However, at its apparition of May 1973 something unusual happened. It was
predicted to become 15th magnitude, but in June it suddenly brightened
to 4th magnitude. It became a substantial comet with a trailing tail and
faintly visible to the naked eye. Dr. Kresak, the third discoverer of the
comet, observed this phenomenon and said that this comet had lost most
of its energy after two outbursts at this apparition, suggesting that he
was pessimistic about its next apparition.
The next apparition was predicted to be 5 years later in
December 1978. Dr. Marsden of BAA predicted the magnitude of its nucleus
to be fainter than 20, perhaps considering Dr. Kresak's view. What's more,
the comet would appear under the worst observing conditions: it would be
close to the sun and less than 20 degrees in altitude in the beginning
morning twilight. Under these conditions, the recovery would be impossible
and no observatories in the world would try to search for it. The "lost"
Comet Tuttle-Giacobini-Kresak would quietly turn around the sun and head
back toward distance space without being seen by anybody.
At 5 am of November 9 ,1978, Geisei's 40cm reflector captured
the comet right on the spot. Venus at the greatest west elongation was
blazing less than one degree from the comet swamping its feeble light.
But the comet was bright enough to be barely detectable at 17th magnitude.
In spite of Dr. Kresak's concern, the comet made an impressive
return shining at the normal total magnitude. There were no observations
at this apparition other than Geisei's. Geisei continued to track the comet
until January 1979. What is presented here is one of the photographic plates
exposed during the observation of this comet. Numerous scratches are the
reminiscence of the passing of time since the recovery, but the plate is
now restored to an extent that it is presentable. The comet on the plate

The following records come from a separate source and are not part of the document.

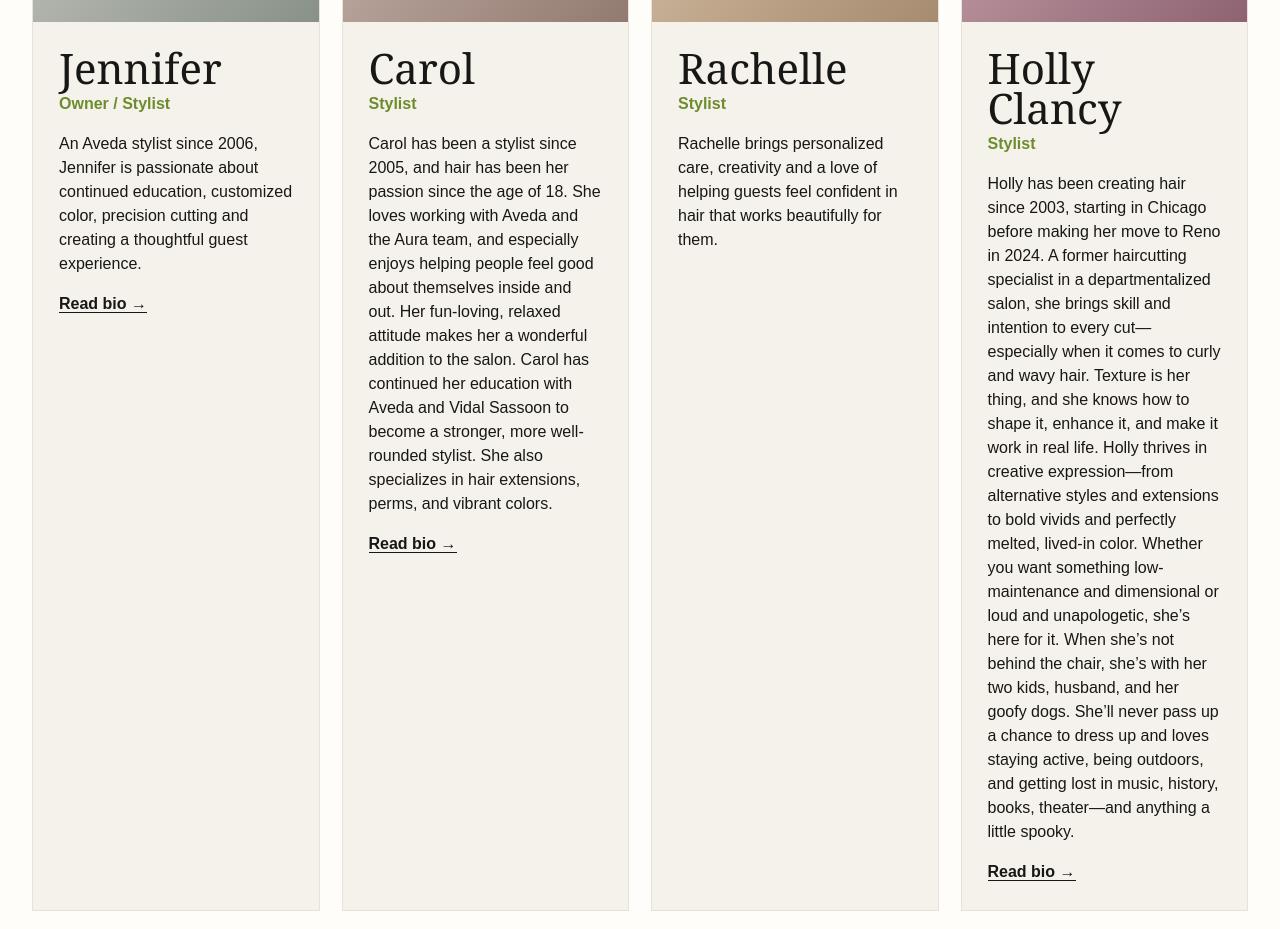
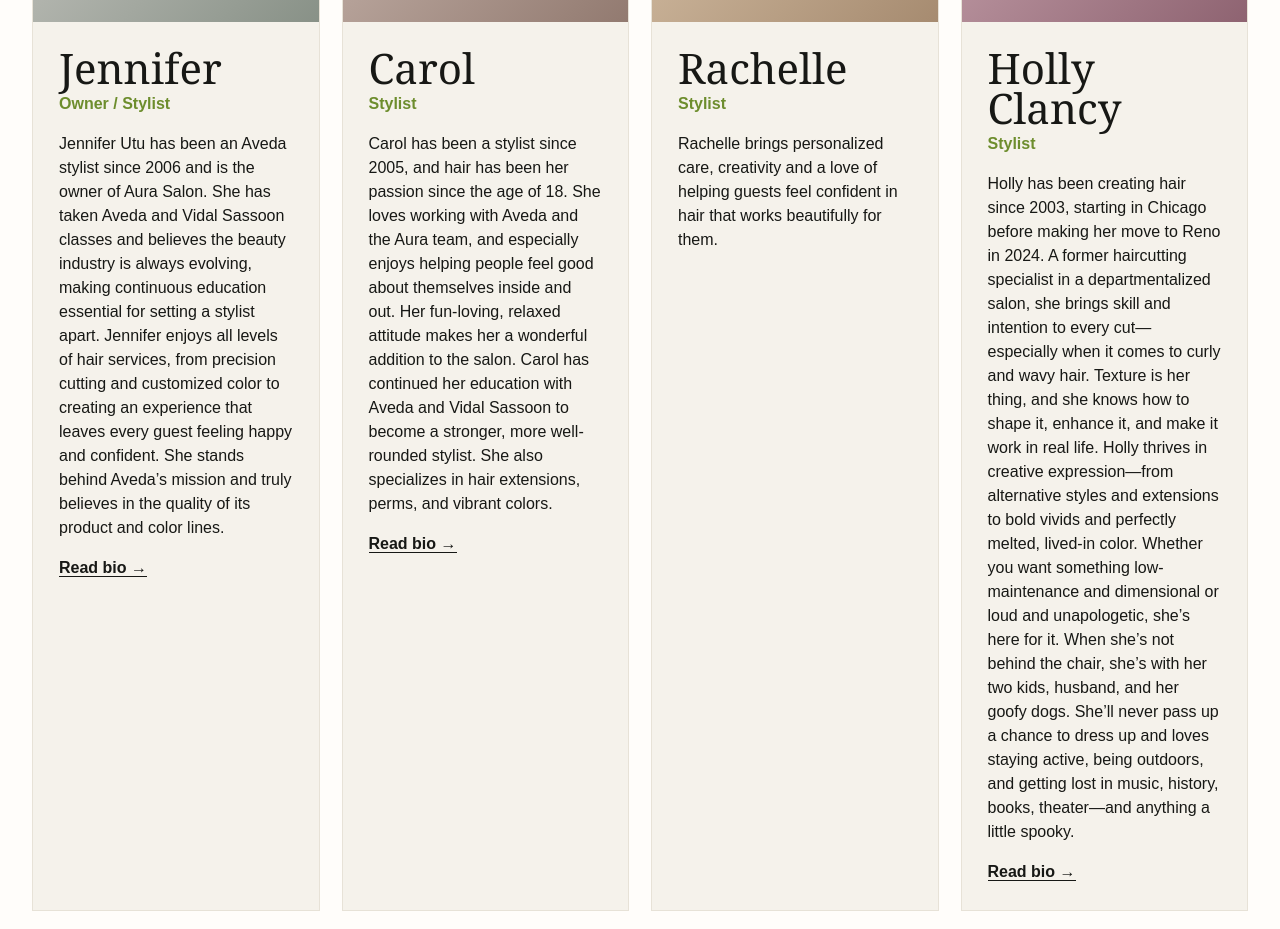
Before and after one commit to rchern315/aurasalon, a Next.js app: page /team in a window 1280 px wide. Shown: the part 980-1909 px from the top of the page. Built offline with nearby package versions, Linux system fonts and the light colour scheme.

Commit message:
Update Jennifer Utu bio

```diff
--- a/app/team/page.tsx
+++ b/app/team/page.tsx
@@ -4,7 +4,7 @@ const team = [
   {
     name: "Jennifer",
     role: "Owner / Stylist",
-    bio: "An Aveda stylist since 2006, Jennifer is passionate about continued education, customized color, precision cutting and creating a thoughtful guest experience.",
+    bio: "Jennifer Utu has been an Aveda stylist since 2006 and is the owner of Aura Salon. She has taken Aveda and Vidal Sassoon classes and believes the beauty industry is always evolving, making continuous education essential for setting a stylist apart. Jennifer enjoys all levels of hair services, from precision cutting and customized color to creating an experience that leaves every guest feeling happy and confident. She stands behind Aveda’s mission and truly believes in the quality of its product and color lines.",
     href: "https://www.aurasalonnv.com/jennifer"
   },
   {
```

is hazy like fog without a nucleus.
16-minute exposure from 5:10, December 12, 1978, J.S.T.
40cm f/5 reflector, 103a-O photographic plate
Copyright © 2010 Tsutomu Seki.